Kelly Gallagher’s book, Readicide (2009), presents the idea that schools/English teachers are committing readicide: “systematically killing the love of reading, often exacerbated by the inane, mind-numbing practices found in schools” (2).
- Schools/English teachers are committing readicide, blindly, mercilessly, and, I choose to believe, unknowingly. I myself am guilty of having taught units, quizzing for comprehension, and pounding in not just large amounts of required reading but also beating a dead horse with theories, symbols, and whatever else that can be interpreted as a literary device. Then, when that failed, I went the opposite way and under taught books. With my under-teaching, I didn’t quiz, I tried to have weekly discussions but they didn’t always pan out; I became quite lax with my teaching.
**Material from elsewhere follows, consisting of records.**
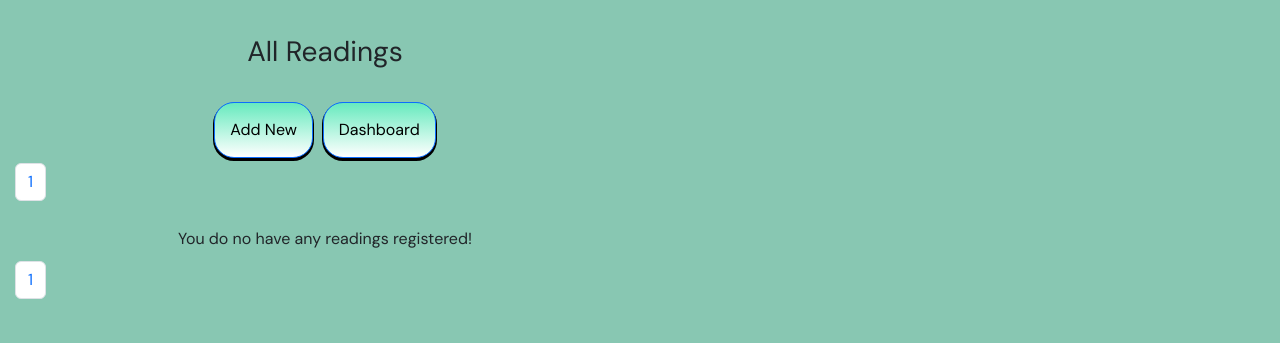
Repository: aiodell/my-glucose-checkup
Page: /bgls/all (app in client/)
These files come from the project's save history. The page is drawn as it stood at one moment and after the next save; the edit follows.
The browser window is 1280 px wide. The pictures show the whole page.
The page's requests for data from a server got no answer. The project was rebuilt for these pictures with package versions that can differ from the ones it lists, and the page was loaded fresh each time. No one was signed in, and anything a server would have sent is missing. Also part of the build but not shown: client/src/components/Login.js, client/src/components/Signup.js, client/src/components/Dashboard.js, client/src/components/NewReading.js, client/src/components/Home.js, client/src/components/BglUpdateForm.js, client/src/components/BglEventDetails.js, client/src/components/NewBglEvent.js and 8 more.

Above is the page before, as saved 2022-10-06 06:46:28.

### client/src/index.js
import React from 'react';
import ReactDOM from 'react-dom/client';
import {BrowserRouter as Router} from "react-router-dom";
import 'bootstrap/dist/css/bootstrap.min.css';
import App from './App';

const root = ReactDOM.createRoot(document.getElementById('root'));
root.render(
  <React.StrictMode>
  <Router>
    <App />
  </Router>
  </React.StrictMode>
);

### client/src/App.js
import { useState, useEffect } from "react"
import { Switch, Route, useHistory } from "react-router-dom"
import NavBar from "./components/NavBar"
import Login from "./components/Login"
import Signup from "./components/Signup"
import Dashboard from "./components/Dashboard"
import AllReadings from "./components/AllReadings"
import NewReading from "./components/NewReading"
import Home from "./components/Home"
import BglEventDetails from "./components/BglEventDetails"
import NewBglEvent from "./components/NewBglEvent"
import Events from "./components/Events"
import UserProfile from "./components/UserProfile"
import CreateProfile from "./components/CreateProfile"
import AllUsers from "./components/AllUsers"
import './styles.css'

const App = () => {
  const [currentUser, setCurrentUser] = useState("")
  const [readings, setReadings] = useState([])
  const [events, setEvents] = useState([])
  const [users, setUsers] = useState([])
  const [following, setFollowing] = useState([])
  const history = useHistory()

  useEffect( () => {
    fetch(`/auto-login`)
    .then((r) => {
      if (r.ok) {
        r.json().then((user) => setCurrentUser(user))
      }else{
        history.push("/login")
      }
    })
  }, [ ])

	useEffect(() => {
		fetch("/events")
		.then((r) => r.json())
		.then(setEvents)
	}, [])

  useEffect(() => {
		fetch("/bgls")
		.then((r) => r.json())
		.then(setReadings)
	}, [])

  useEffect(() => {
    fetch("/users")
    .then((r) => r.json())
    .then(setUsers)
  }, [])

  useEffect(() => {
    fetch("/relationships")
    .then((r) => r.json())
    .then(setFollowing)
  }, [])

  const updateUser = (user) => setCurrentUser(user)

  const addNewReading = (newReading) => {setReadings(readings => [...readings, newReading])}

  const deleteReading = (deletedReading) => {
    setReadings((readings) => readings.filter((reading) => reading.id !== deletedReading))
  }

  const deleteEvent = (deletedEvent) => {
    setEvents((events) => events.filter((event) => event.id !== deletedEvent))
  }

  const updateBgl = (updatedBgl) => {
    setReadings((readings) => readings.map(bgl => bgl.id === updatedBgl.id ? updatedBgl : bgl))
  }

  // add follower to list
  const addNewFollow = (newFollow) => {
    setFollowing(following => [...following, newFollow])
    const copyOfCurrentUser = {...currentUser}
    copyOfCurrentUser.followees.push(newFollow)
    setCurrentUser(copyOfCurrentUser)
  }

  // delete follower from the list
  const deleteFollow = (deletedFollow) => {
    setFollowing((following) => following.filter((following) => following.id !== deletedFollow))
  }

  const removeCurrentFollowing = (deletedFollowee) => {
    const copyOfCurrentUser = {...currentUser}
    copyOfCurrentUser.followees = copyOfCurrentUser.followees.filter(followee => followee.followee_id !== deletedFollowee.followee_id)
    setCurrentUser(copyOfCurrentUser)
  }

   return (
   <div>
    <NavBar
      currentUser = {currentUser}
      updateUser = {updateUser}
    />
    <Switch>
      <Route exact path = "/login">
        <Login updateUser = {updateUser}/>
      </Route>
      <Route exact path = "/signup">
        <Signup />
      </Route>
      <Route exact path = "/dashboard">
        <Dashboard
        currentUser = {currentUser}
        readings = {readings}
        setReadings = {setReadings}
        following = {following}  // will be used to display the highs and lows of a user being followed
        users = {users}
        />
      </Route>
      <Route exact path= "/bgls/all">
        <AllReadings
        readings = {readings}
        setReadings = {setReadings}
        />
      </Route>
      <Route exact path= "/bgls/new">
        <NewReading addNewReading= {addNewReading} />
      </Route>
      <Route exact path= "/bgls/:id/">
        <BglEventDetails
          updateBgl = {updateBgl}
          deleteReading= {deleteReading}
          readings = {readings}
        />
      </Route>
      <Route exact path="/bgls/:id/bgl_events/new">
        <NewBglEvent events= {events}/>
      </Route>
      <Route exact path="/events">
        <Events
          deleteEvent = {deleteEvent}
          events = {events}
          setEvents = {setEvents}
        />
      </Route>
      <Route exact path= "/me">
        <UserProfile
        currentUser = {currentUser}
        users = {users}
        />
      </Route>
      <Route exact path = "/create-profile">
        <CreateProfile />
      </Route>
      <Route exact path= "/users">
        <AllUsers
        currentUser = {currentUser}
        users = {users}
        addNewFollow = {addNewFollow}
        deleteFollow = {deleteFollow}
        removeCurrentFollowing ={removeCurrentFollowing}
        />
      </Route>
      <Route exact path="/">
        <Home
        currentUser = {currentUser}
        setCurrentUser = {setCurrentUser}/>
      </Route>
    </Switch>
   </div>
  )
}

export default App;

### client/src/components/NavBar.js
import { useHistory, NavLink } from 'react-router-dom'
import Container from "react-bootstrap/Container"
import Nav from 'react-bootstrap/Nav';
import Navbar from 'react-bootstrap/Navbar';
import '../styles.css';

const NavBar = ({updateUser, currentUser}) => {
	const history = useHistory()

	// log out only available when logged in
	const handleLogout = (e) => {
		fetch(`/logout`, {
			method: 'DELETE'
		})
		.then(() => {
			updateUser("")
			history.push('/')
		})
	}

	return(
		<>
		{currentUser ?
			<Navbar bg="dark" variant="dark" expand="lg">
			<Container className="nav-bar">
				<Navbar.Brand>My Glucose Checkup</Navbar.Brand>
				<Navbar.Toggle aria-controls="basic-navbar-nav" />
				<Navbar.Collapse id="basic-navbar-nav"></Navbar.Collapse>
					<Nav className="me-auto">
						<NavLink className="nav-link" to="/dashboard">
							<Nav.Item>Dashboard</Nav.Item>
						</NavLink>
						<NavLink className="nav-link" to="/bgls/all">
							<Nav.Item>My BGLs</Nav.Item>
						</NavLink>
						<NavLink className="nav-link" to="/bgls/new">
							<Nav.Item>New Reading</Nav.Item>
						</NavLink>
						<NavLink className="nav-link" to="/me">
							<Nav.Item>My Account</Nav.Item>
						</NavLink>
						<NavLink className="nav-link" to="/users">
							<Nav.Item>All Users</Nav.Item>
						</NavLink>
						<Nav.Link onClick={handleLogout}>Logout</Nav.Link>
					</Nav>
			</Container>
		</Navbar> : null }
		</>
	)
}

export default NavBar

### client/src/components/AllReadings.js
import { useState, useEffect } from "react"
import Pagination from "react-bootstrap/Pagination"
import { useHistory, Link, NavLink } from "react-router-dom"
import Card from 'react-bootstrap/Card';
import Container from "react-bootstrap/Container"
import Button from "react-bootstrap/Button"

const AllReadings = ({readings, setReadings }) => {
	const [errors, setErrors] = useState([])
	const [ currentRange, setCurrentRange ] = useState([0, 10]);
	const history = useHistory()

	useEffect(() => {
		fetch("/bgls")
		.then(r => {
			if(r.ok){
				r.json().then(readings => setReadings(readings))
			}else{
				r.json().then(data => {
					setErrors(data.errors)
					history.push("/login")
				})
			}
		})
	}, [])

	const handleDelete = (id) => {
		fetch(`/bgls/${id}`, {
			method: "DELETE",
		})
		.then(() =>{
			setReadings((readings) => readings.filter((reading) => reading.id !== id))
		})
	}

		// render the current Bgls
	const renderReadings = readings.map((bgl) => {
		return(
			<Card className="bgl-card" key= {bgl.id}>
				<Card.Body as={Link} to= {`/bgls/${bgl.id}`}>
					<Card.Title className="card-title">
						{bgl.value} mg/dl
					</Card.Title>
					<Card.Text>
						{bgl.created_at}
					</Card.Text>
				</Card.Body>
				<Button className="delete-btn" onClick={() => handleDelete(bgl.id)}>
					Delete
				</Button>
			</Card>
		)
	})


	// pagination of the Bgls
  	const handlePageClick = (e) => {
    const pageNum = e.target.innerText;

    if(pageNum === '1') {
      setCurrentRange([ 0, 20 ]);
    } else {
      const start = pageNum * 20 - 19;
      const end = pageNum * 20;
      setCurrentRange([ start, end ]);
    }
  }

	const bglPages = () => {
    let pages = [];
    let numOfPages = renderReadings.length / 20 + 1;

    for( let pageNum = 1; pageNum <= numOfPages; pageNum++ ) {
      pages.push(
        <Pagination.Item
          key={ pageNum }
          onClick={ handlePageClick }
          active={ currentRange[1] / 20 === pageNum }
          disabled={ currentRange[1] / 20 === pageNum }
        >
          { pageNum }
        </Pagination.Item>
      )
    }
    return pages;
  }
  	// end of pagination of Bgls

	const bglPage = renderReadings.slice(...currentRange)

	return(
		<>
		{errors ? errors.map(e => <section>{e}</section>):null}
			<Container className="all-bgl-container-style">
				<h3 className="title">All Readings</h3>
				<NavLink to="/bgls/new">
					<Button className="btns">Add New</Button>
				</NavLink>
				<NavLink to="/dashboard">
					<Button className="btns">Dashboard</Button>
				</NavLink>
				<Pagination>{ bglPages() }</Pagination>
				<Container className="container-style">
					{bglPage.length > 0 ? bglPage : "You do no have any readings registered!"}
				</Container>
				<Pagination>{ bglPages() }</Pagination>
			</Container>
		</>
	)
}

export default AllReadings

### client/src/styles.css
@import url('https://fonts.googleapis.com/css2?family=DM+Sans&display=swap');
@import url('https://fonts.googleapis.com/css2?family=Carter+One&family=DM+Sans&display=swap');

body {
  font-family: 'DM Sans', sans-serif;
  background-color:#88c7b2;
  margin: 0px;
}

/*Universal */
.btns {
  background-image: linear-gradient(#67eabe, #ffffff);
  color: rgb(0, 0, 0);
  padding: 15px;
  margin: 5px;
  text-align: center;
  border-radius: 20px;
  box-shadow: 0px 2px 0px 1px black;
  text-decoration: none;
}

.container-style{
  text-align: center;
  padding: 10px;
  position: relative;
}

.navbar-brand{
  font-family: 'Carter One', cursive;
  font-size: 2rem;
  text-align:left
}

/*Home Page */
.Home {
  text-align: center;
}

.home-background {
  background-color: #88c7b2;
  min-height: 100vh;
  display: flex;
  flex-direction: column;
  align-items: center;
  justify-content: center;
  font-size: calc(10px + 2vmin);
  color: white;
}

.welcome {
  font-family: 'Carter One', cursive;
  text-shadow: 2px 2px black;
  text-align: center;
}

.home-btn-div {
  align-content: center;
}

/*Forms */
.form-style{
  margin-top: 100px;
  border-radius: 20px;
  box-shadow: 0px 2px 0px 1px black;
  background-image: linear-gradient(#67eabe, #ffffff);
  color: rgb(0, 0, 0);
}
.title{
  padding: 20px;
  position: relative;
}

/*Dashbord */
.dash-container{
  margin-top: 100px;
  padding: 20px;
  background-image: linear-gradient(#67eabe, #ffffff);
  border-radius: 25px;
  position: relative;
}

.current-bgl{
  border-radius: 50%;
  height: 150px;
  width: 150px;
  vertical-align: middle;
  left: 44%;
  position: relative;
  box-shadow: 2px 2px 2px 2px black;
  background-image: linear-gradient(#67eabe, #ffffff);
}

.current-txt{
  text-align: center;
  font-size: 4rem;
  padding-top: 40px;
  padding-left: 5px;
  position: relative;
}

.low-high-avg{
  padding: 20px;
  position: relative;
}

.dash-title{
  font-family: 'Carter One', cursive;
  text-shadow: 2px 2px 2px black;
  color: white
}

/*Events */

.list{
  list-style: none;
  padding: 5px;
  font-size: 150%;
}

.event-container-style{
  text-align: center;
  padding: 10px;
  position: relative;
  margin: 5px;
}

.delete-btn{
  background-image: linear-gradient(#67eabe, #ffffff);
  color: rgb(0, 0, 0);
  padding: 5px;
  margin: 5px;
  text-align: center;
  box-shadow: 0px 2px 0px 1px black;
  text-decoration: none;
}
.event-card{
  vertical-align: middle;
  left: 39%;
  position: relative;
}

/*All bgls*/
.all-bgl-container-style{
  text-align: center;
  position: relative;
  padding: 10px;
  margin: 5px;
  max-width: 50%;
}

.bgl-card{
  margin: 10px;
  text-decoration: none;
  color: black;
  box-shadow: 0px 2px 0px 2px black;
}

.card-title{
  font-size: 150%;
}

.search {
  width: 50%;
  text-align: center;

  position: relative;
  display: block;
  margin: auto;
  padding: 2rem;
}

.searchTerm {
  text-align: center;
  width: 100%;
  border: 3px solid #004e59;
  padding: 5px;
  height: 3rem;
  border-radius: 5px;
  outline: none;
  font-size: 1.5rem;
}

/* Profile Completion Form */
.form-title{
  text-align: center;
  margin-top: 15px;
}

.profile-completion{
  text-align: center;
  padding: 15px;
  margin: 10px;
  box-shadow: 1px 2px 0px 1px black;
  background-image: linear-gradient(#eaeaea, #ffffff);
  color: rgb(0, 0, 0);
}

.profile-label{
  margin-bottom: 5px;
  margin-top: 10px;
}

.form-check{
  margin-top: 5px
}

/*profile container*/
.profile-container{
  align-content: center;
  margin-top: 20px;
  text-align: center;
  display: relative;
  position:relative;
  max-width: 50%;
}

Loaded but not shown: client/public/index.html (common file)

After the next save:
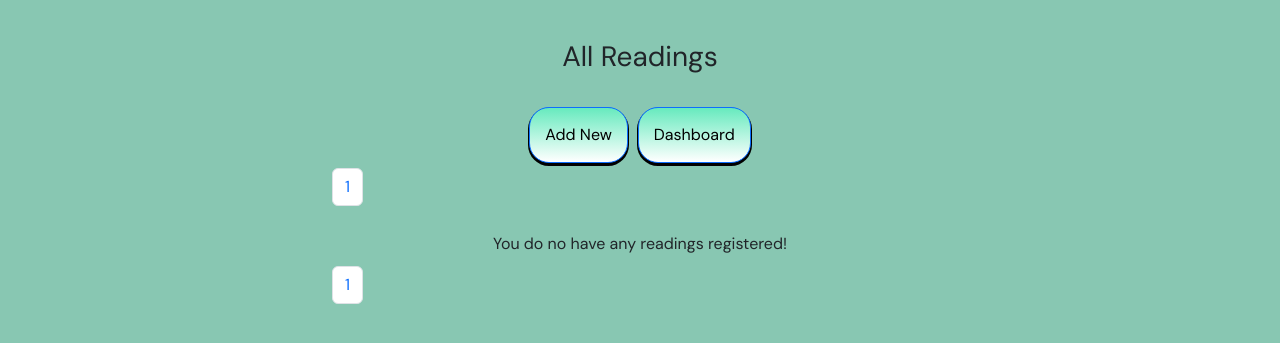
Saved 12 s later.
--- a/client/src/styles.css
+++ b/client/src/styles.css
@@ -141,10 +141,11 @@ body {
 
 /*All bgls*/
 .all-bgl-container-style{
-  text-align: center;
-  position: relative;
-  padding: 10px;
-  margin: 5px;
+  align-content: center;
+  margin-top: 20px;
+  text-align: center;
+  display: relative;
+  position:relative;
   max-width: 50%;
 }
As Kelly Gallagher points out, I really think that I, a person who cherishes the written word and adores stories and thinks imagination and creativity are the most important skills a person can hone, killed some students’ love of reading. Overall, unsurprisingly, my students struggled, I struggled; we all experienced disappointment; we all were ready to mutiny; it was hell (Gaylor).